Now packaging foundry engineering time, with a view toward a patent or two, is everywhere, witness the LPCC. The ASAT package, Brancato maintains, "is going to be one of the industry leaders in low pincount and the Hula Hoop of the industry." His definition of low pincount: "These LPCCs will work from about 208 pins down," he reported. The LPCC is a near-chip-scale package with several claimed advantages over other types of packaging, including superior thermal properties and better electrical performance.

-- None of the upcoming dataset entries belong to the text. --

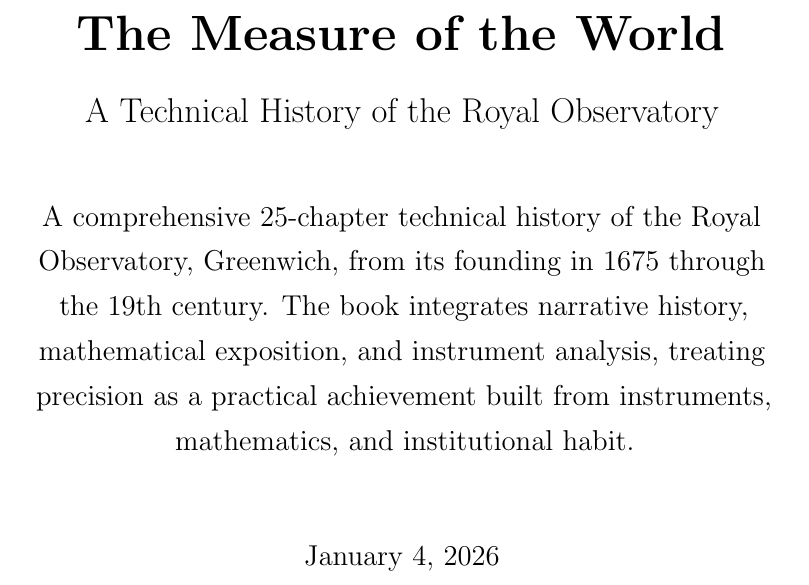
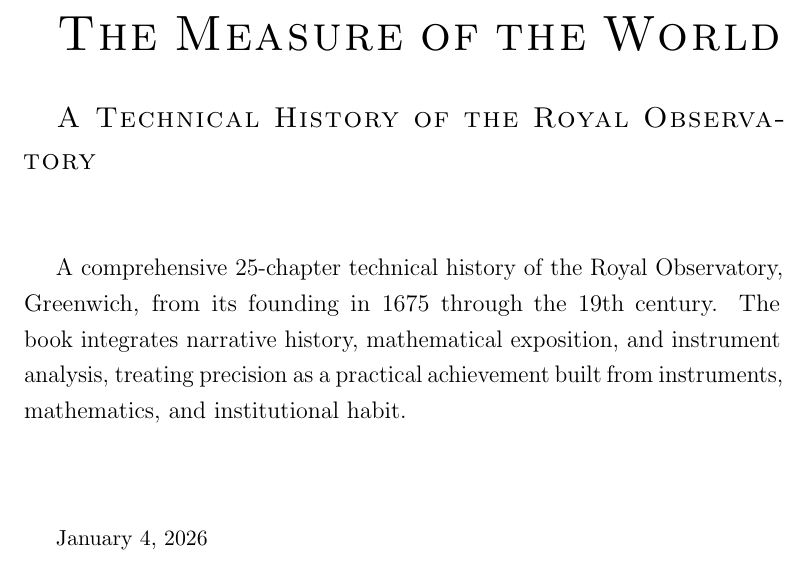
Before and after one commit to oddurs/measure-of-the-world, a LaTeX thesis (src/main.tex, which reads src/frontmatter/titlepage.tex, src/preamble.tex): part of page 1 of 107, cut so that both start at the same text. Compiled offline with pdfLaTeX.

Commit message:
Restyle title page and fix chapter opening page numbers to corners

```diff
--- a/src/frontmatter/titlepage.tex
+++ b/src/frontmatter/titlepage.tex
@@ -1,16 +1,16 @@
 \cleardoublepage
-\thispagestyle{empty}
+\thispagestyle{mainmatter}
 
-\begin{center}
-{\Huge\bfseries The Measure of the World\par}
-\vspace{0.75em}
-{\Large A Technical History of the Royal Observatory\par}
-\vspace{2.5em}
+\vspace*{\fill}
 
-{\large \bookdescription\par}
+{\normalfont\scshape\fontsize{24}{28.8}\selectfont The Measure of the World\par}
+\vspace{1.5em}
+{\normalfont\scshape\fontsize{14}{16.8}\selectfont A Technical History of the Royal Observatory\par}
+\vspace{3em}
+{\normalfont\fontsize{12}{14.4}\selectfont \bookdescription\par}
+\vspace{4em}
+{\normalfont\fontsize{11}{13.2}\selectfont \today\par}
 
-\vspace{3em}
-{\large \today\par}
-\end{center}
+\vspace*{\fill}
 
 \cleardoublepage
--- a/src/preamble.tex
+++ b/src/preamble.tex
@@ -202,6 +202,10 @@
 \setsecnumdepth{subsection}
 \settocdepth{subsection}
 
+% Configure chapter opening pages to use the 'chapter' page style
+% instead of memoir's default 'plain' style (which centers page numbers)
+\aliaspagestyle{chapter}{chapter}
+
 % Disable memoir's built-in paragraph break decorations
 % By default, memoir adds a small ornamental rule between paragraphs
 % This command disables it for a cleaner appearance
@@ -301,6 +305,16 @@
 \makeevenhead{frontmatter}{}{}{}             % No header (left page)
 \makeoddfoot{frontmatter}{}{\footerpagenumber{\thepage}}{} % Centered (recto)
 \makeevenfoot{frontmatter}{}{\footerpagenumber{\thepage}}{}% Centered (verso)
+
+% CHAPTER OPENING PAGE STYLE
+% Chapter opening pages should have page numbers in the outer corner,
+% not centered. This overrides memoir's default centered behavior.
+\makepagestyle{chapter}
+\makeheadrule{chapter}{\textwidth}{0pt}     % No rule
+\makeoddhead{chapter}{}{}{}                 % No header (right page)
+\makeevenhead{chapter}{}{}{}                % No header (left page)
+\makeoddfoot{chapter}{}{}{\footerpagenumber{\thepage}}   % Right corner (recto)
+\makeevenfoot{chapter}{\footerpagenumber{\thepage}}{}{}  % Left corner (verso)
 
 % =====================================================================
 % SECTION 14: LIST FORMATTING
```
Also changed, not shown: 1 other file.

I asked Dick, "Is this going to be a major profit center?" This is a "relatively inexpensive package, and it will be a very big driver. Our tape BGA and our EDQUAD package also tend to be very much in the forefront," he said.
The EDQUAD, Dick said, "is especially noteworthy for being able to dissipate about the maximum amount of heat that any package can dissipate."
The LPCC "will be a really big workhorse for people in the gallium arsenide industry who need power dissipation in a small package," Dick believes. The LPCC will soon be a JEDEC-registered outline.
Chip Scale Review o 7291 Coronado Drive, Suite 8 o San Jose, CA 95129 o Email: firstname.lastname@example.org
|© 1998 ChipScale REVIEW|